Malignaggi at a Crossroads

By Ryan Burton


Malignaggi at a Crossroads

While Ricky Hatton celebrates his victory and anxiously awaits the result of the De La Hoya-Pacquiao fight, Paulie Malignaggi has some soul searching to do.  Did Paulie reach the pinnacle of his career in being thoroughly dominated in his biggest fight to date?  Is he better off going back to fighting the likes of Lovemore N'Dou whom he dominated to win the IBF Light Welterweight Title the first time they fought?  He can make a decent living but will not have the limelight he so desperately craves.  It seemed like he grew bored after that fight and struggled to lackluster victories over Herman Ngoudjo and a rematch with N'Dou (No one will ever forget the Great Hair Extension Debacle).
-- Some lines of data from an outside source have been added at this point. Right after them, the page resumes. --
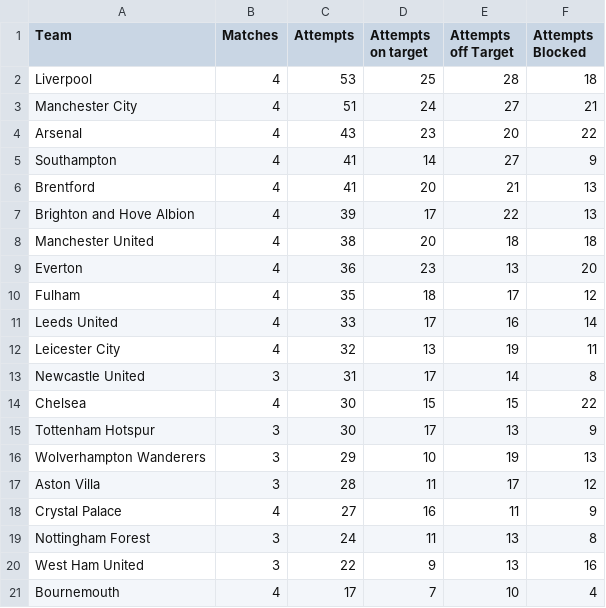
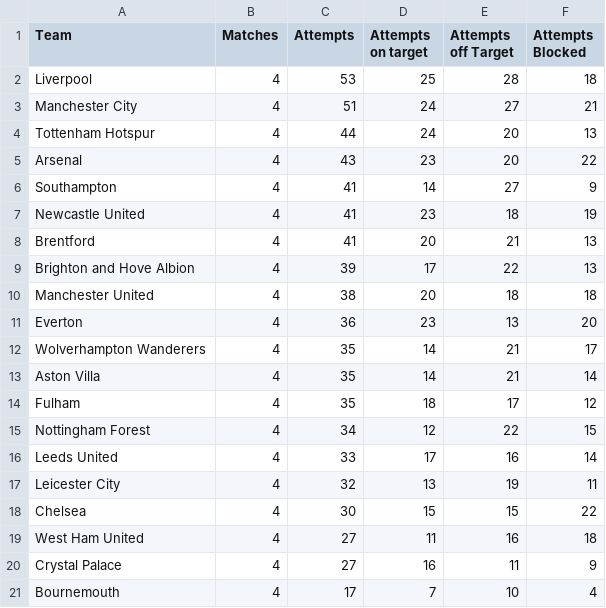
Before and after one commit to charles-adedotun/krysp-scraper, a CSV file: epl/scraped-data/attempts.csv, drawn as a sheet; removed rows and columns are numbered as before the commit, all else as after; the diff names each change by its address in the sheet, - before the commit and + after, or states it on an @@ line.

```diff
--- a/epl/scraped-data/attempts.csv
+++ b/epl/scraped-data/attempts.csv
+row 4: Tottenham Hotspur | 4 | 44 | 24 | 20 | 13
+row 7: Newcastle United | 4 | 41 | 23 | 18 | 19
+row 12: Wolverhampton Wanderers | 4 | 35 | 14 | 21 | 17
+row 13: Aston Villa | 4 | 35 | 14 | 21 | 14
+row 15: Nottingham Forest | 4 | 34 | 12 | 22 | 15
-row 13: Newcastle United | 3 | 31 | 17 | 14 | 8
-row 15: Tottenham Hotspur | 3 | 30 | 17 | 13 | 9
-row 16: Wolverhampton Wanderers | 3 | 29 | 10 | 19 | 13
-row 17: Aston Villa | 3 | 28 | 11 | 17 | 12
+row 19: West Ham United | 4 | 27 | 11 | 16 | 18
-row 19: Nottingham Forest | 3 | 24 | 11 | 13 | 8
-row 20: West Ham United | 3 | 22 | 9 | 13 | 16
```
Also changed, not shown: epl/scraped-data/attacking.csv, epl/scraped-data/defence.csv, 6 other files.
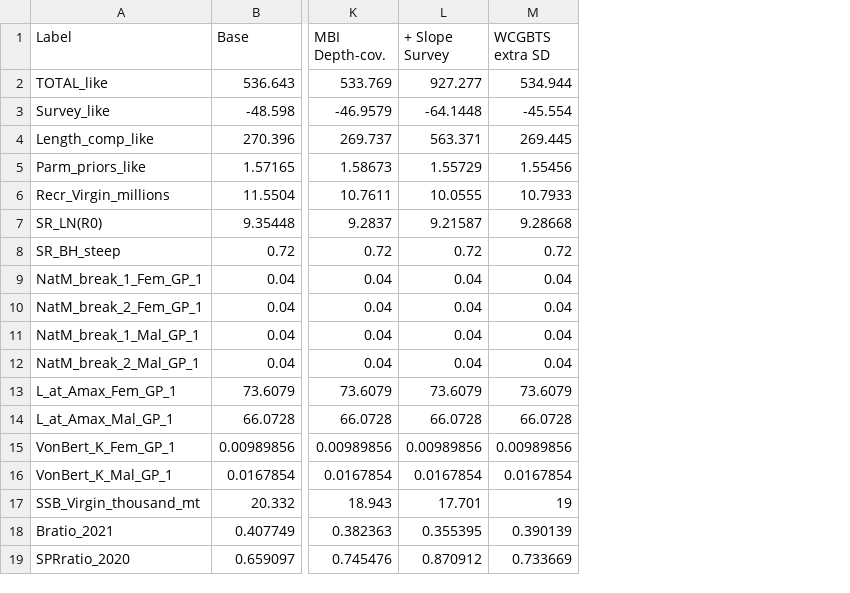
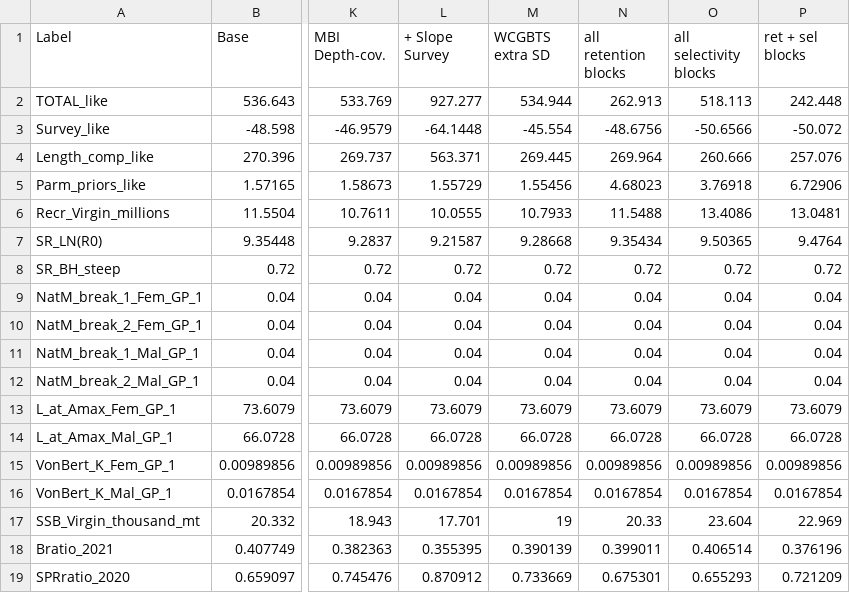
Before and after one commit to pfmc-assessments/shortspine_thornyhead_2023, a CSV file: doc/FinalTables/Sensitivities/parameter_comparison_table.csv, drawn as a sheet; only a part is shown, gaps mark what is left out; the diff names each change by its address in the sheet, - before the commit and + after, or states it on an @@ line.

Commit message:
update summary table with retention and selectivity time block SAs

```diff
--- a/doc/FinalTables/Sensitivities/parameter_comparison_table.csv
+++ b/doc/FinalTables/Sensitivities/parameter_comparison_table.csv
+column N (all retention blocks), rows 2-19: 262.913 | -48.6756 | 269.964 | 4.68023 | 11.5488 | 9.35434 | 0.72 | 0.04 | 0.04 | 0.04 | 0.04 | 73.6079 | 66.0728 | 0.00989856 | 0.0167854 | 20.33 | 0.399011 | 0.675301
+column O (all selectivity blocks), rows 2-19: 518.113 | -50.6566 | 260.666 | 3.76918 | 13.4086 | 9.50365 | 0.72 | 0.04 | 0.04 | 0.04 | 0.04 | 73.6079 | 66.0728 | 0.00989856 | 0.0167854 | 23.604 | 0.406514 | 0.655293
+column P (ret + sel blocks), rows 2-19: 242.448 | -50.072 | 257.076 | 6.72906 | 13.0481 | 9.4764 | 0.72 | 0.04 | 0.04 | 0.04 | 0.04 | 73.6079 | 66.0728 | 0.00989856 | 0.0167854 | 22.969 | 0.376196 | 0.721209
```
Also changed, not shown: 2 other files.
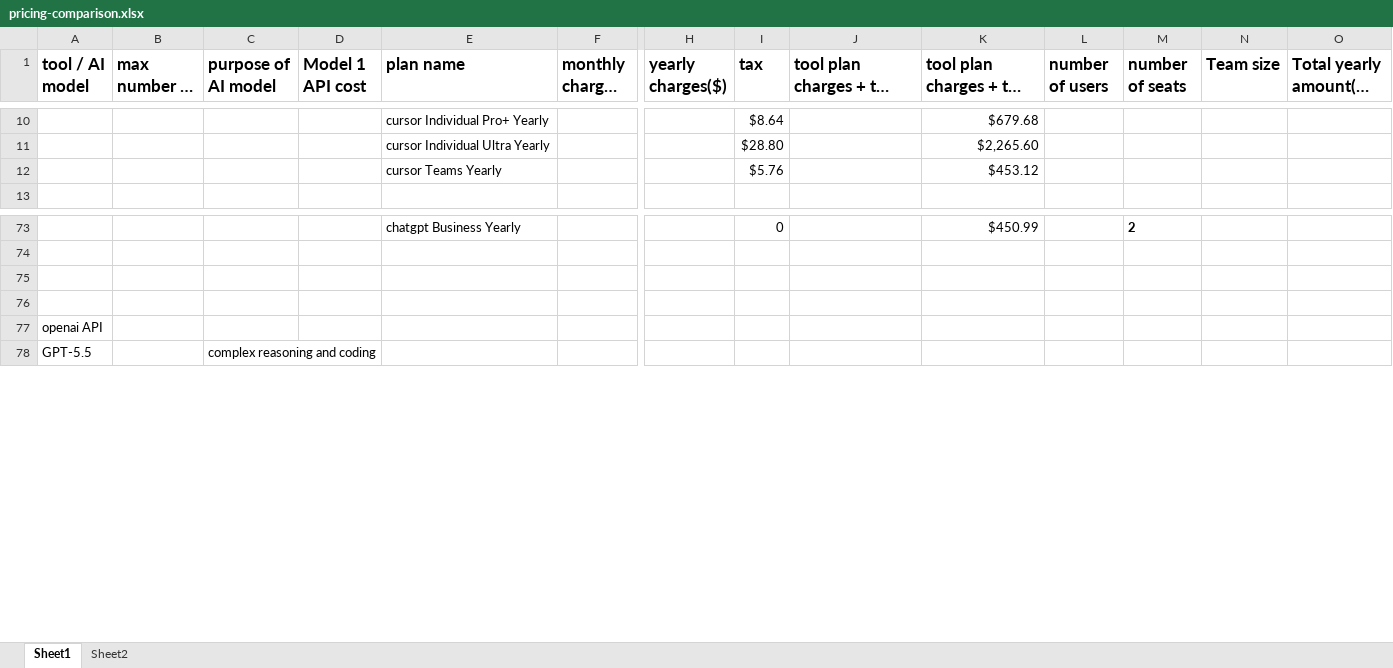
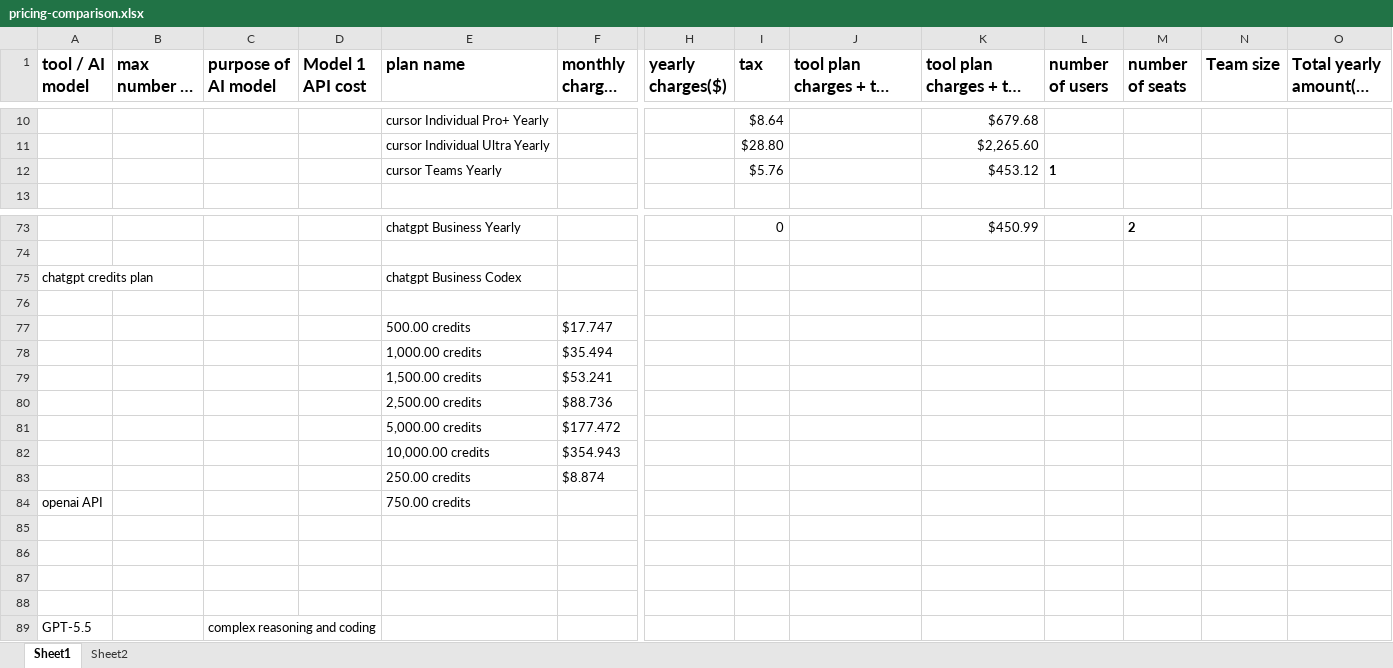
Before and after one commit to vermashobhit1994/AI-cost-leak-detector, an Excel workbook: pricing-comparison.xlsx, sheet Sheet1, drawn as a sheet; only a part is shown, gaps mark what is left out; long unchanged cells end in …; values as stored, in another font and other column widths than the file's, no borders; addresses are those after the commit; rows hold the shown columns only; the diff covers the shown part only; the diff names each change by its address in the sheet, - before the commit and + after, or states it on an @@ line.

Commit message:
data modelling for user given data, AI tool compnay data, output data and other data for system design and UI design

```diff
--- a/pricing-comparison.xlsx (sheet Sheet1)
+++ b/pricing-comparison.xlsx (sheet Sheet1)
-L12 (number of users): (empty)
+L12 (number of users): 1
+row 75: chatgpt credits plan |  |  |  | chatgpt Business Codex
+row 76: (empty)
+row 77:  |  |  |  | 500.00 credits | $17.747
+row 78:  |  |  |  | 1,000.00 credits | $35.494
+row 79:  |  |  |  | 1,500.00 credits | $53.241
+row 80:  |  |  |  | 2,500.00 credits | $88.736
+row 81:  |  |  |  | 5,000.00 credits | $177.472
+row 82:  |  |  |  | 10,000.00 credits | $354.943
+row 83:  |  |  |  | 250.00 credits | $8.874
+row 84: openai API |  |  |  | 750.00 credits
-A87 (tool / AI model): openai API
+A87 (tool / AI model): (empty)
+row 88: (empty)
```
Also changed, not shown: 23 added rows elsewhere in this sheet, formulas that keep their value, 6 other files.
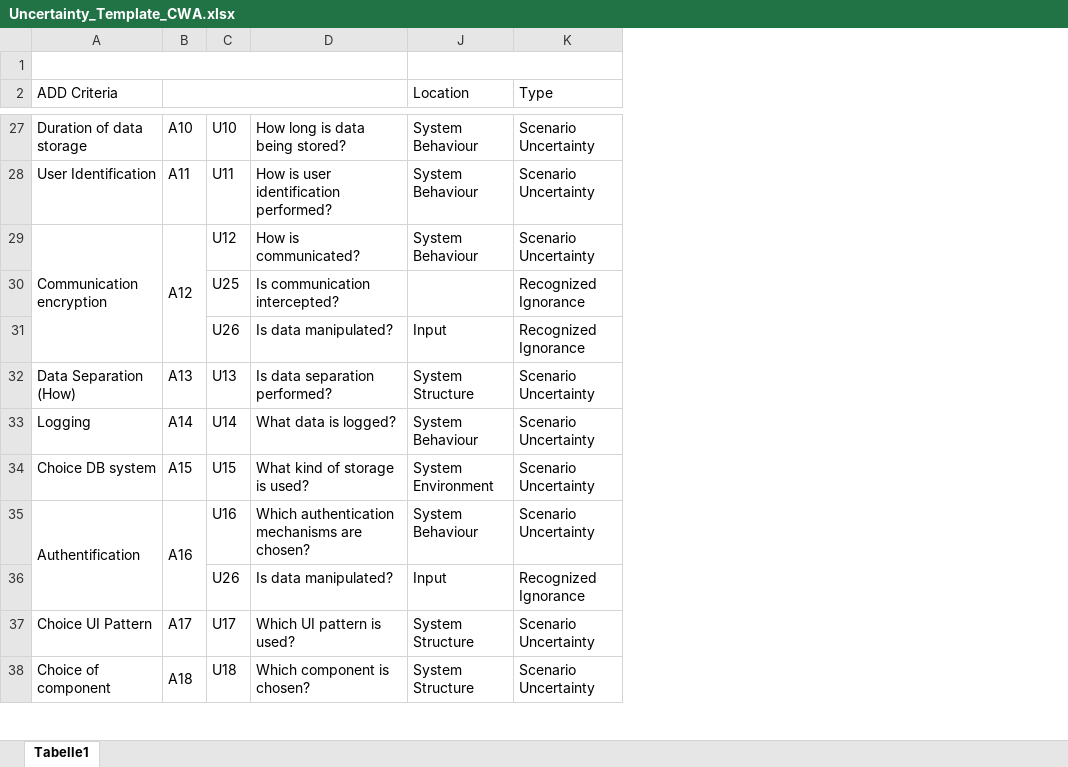
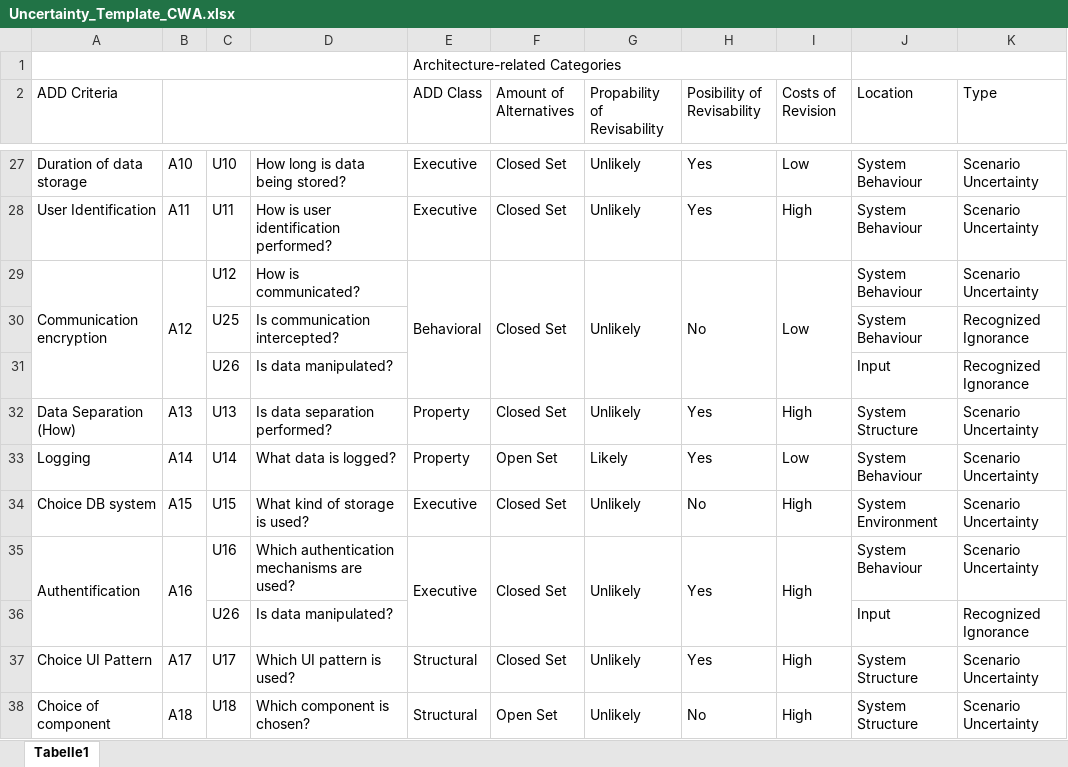
Before and after one commit to FluidTrust/Palladio-Addons-Uncertainty-ImpactAnalysis, an Excel workbook: EvaluationData/CoronaWarnApp/Uncertainty_Template_CWA.xlsx, sheet Tabelle1, drawn as a sheet; only a part is shown, gaps mark what is left out; values as stored, in another font and other column widths than the file's, no cell formats; the diff covers the shown part only; the diff names each change by its address in the sheet, - before the commit and + after, or states it on an @@ line.

```diff
--- a/EvaluationData/CoronaWarnApp/Uncertainty_Template_CWA.xlsx (sheet Tabelle1)
+++ b/EvaluationData/CoronaWarnApp/Uncertainty_Template_CWA.xlsx (sheet Tabelle1)
@@ column E (ADD Class) unhidden, row 1: Architecture-related Categories; rows 27-38: Executive | Executive | Behavioral |  |  | Property | Property | Executive | Executive |  | Structural | Structural @@
@@ column F (Amount of Alternatives) unhidden, rows 27-38: Closed Set | Closed Set | Closed Set |  |  | Closed Set | Open Set | Closed Set | Closed Set |  | Closed Set | Open Set @@
@@ column G (Propability of Revisability) unhidden, rows 27-38: Unlikely | Unlikely | Unlikely |  |  | Unlikely | Likely | Unlikely | Unlikely |  | Unlikely | Unlikely @@
@@ column H (Posibility of Revisability) unhidden, rows 27-38: Yes | Yes | No |  |  | Yes | Yes | No | Yes |  | Yes | No @@
@@ column I (Costs of Revision) unhidden, rows 27-38: Low | High | Low |  |  | High | Low | High | High |  | High | High @@
-J30 (Location): (empty)
+J30 (Location): System Behaviour
-D35: Which authentication mechanisms are chosen?
+D35: Which authentication mechanisms are used?
```
Also changed, not shown: 8 added rows and 4 edited cells elsewhere in this sheet, cell formats, hidden cells, EvaluationData/ReferencSet/Uncertainty_Template_ReferenceSet.xlsx, 2 other files.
At his best Malignaggi is a jabbing and combination throwing machine, bobbing and weaving and using his speed to avoid major damage from his opponents.  At his worst, his biggest weakness, a lack of power is severly exposed.  If he gets down more than a couple rounds he doesn't have the power to get back in the fight with a single punch or even with multiple combinations.

A possibility for him would be to fight Zab Judah.  Judah made noise about wanting to fight either Malignaggi or Hatton.  While Hatton certainly wouldn't take this fight now while he has a potenial twenty million dollar fight on the table, it would be a good fight for Malignaggi to take as Judah still has name recognition in the boxing world. For Judah, Malignaggi would be a good name victory if he is serious about staying at light welterweight. The winner of this fight could fight the Holt Torres Trilogy winner, Timothy Bradley or even Juan Manuel Marquez who has spoke of moving up in weight.  This would be a good ticket seller in NY with two Brooklynites battling to regain their name.

Paulie has stepped up in class now twice.  After a valiant effort in a loss to Miguel Cotto he rebounded by capturing and making two title defenses of the IBF Light Welterweight Title.  When Malignaggi vs Hatton was announced, Malignaggi said that he would be ready to shock everyone and beat Hatton in his second attempt at stepping up in class.  He had no answer for Hatton's relentlessness or his power.  Malignaggi was worried that Hatton would be the one holding when in fact Malignaggi held more than Hatton as he tried to survive.  Malignaggi was upset his trainer Buddy McGirt threw in the towel.  While Malignaggi wasn't in real danger of being knocked out, Hatton wasn't in danger of even  sniffing a loss and as McGirt said, he didn't want his fighter to take any unnecassary damage.

When my grandmother spoke to me as a boy she would occasionally use the word "Onore" (Honor).  As the daughter of poor Sicilian immigrants sometimes Onore was all they had.  McGirt did his fighter a favor by insuring he gets another payday.  Paulie your only 27 years old. Get your Onore back in a fight you can win, not by trying to finish one you are destined to lose.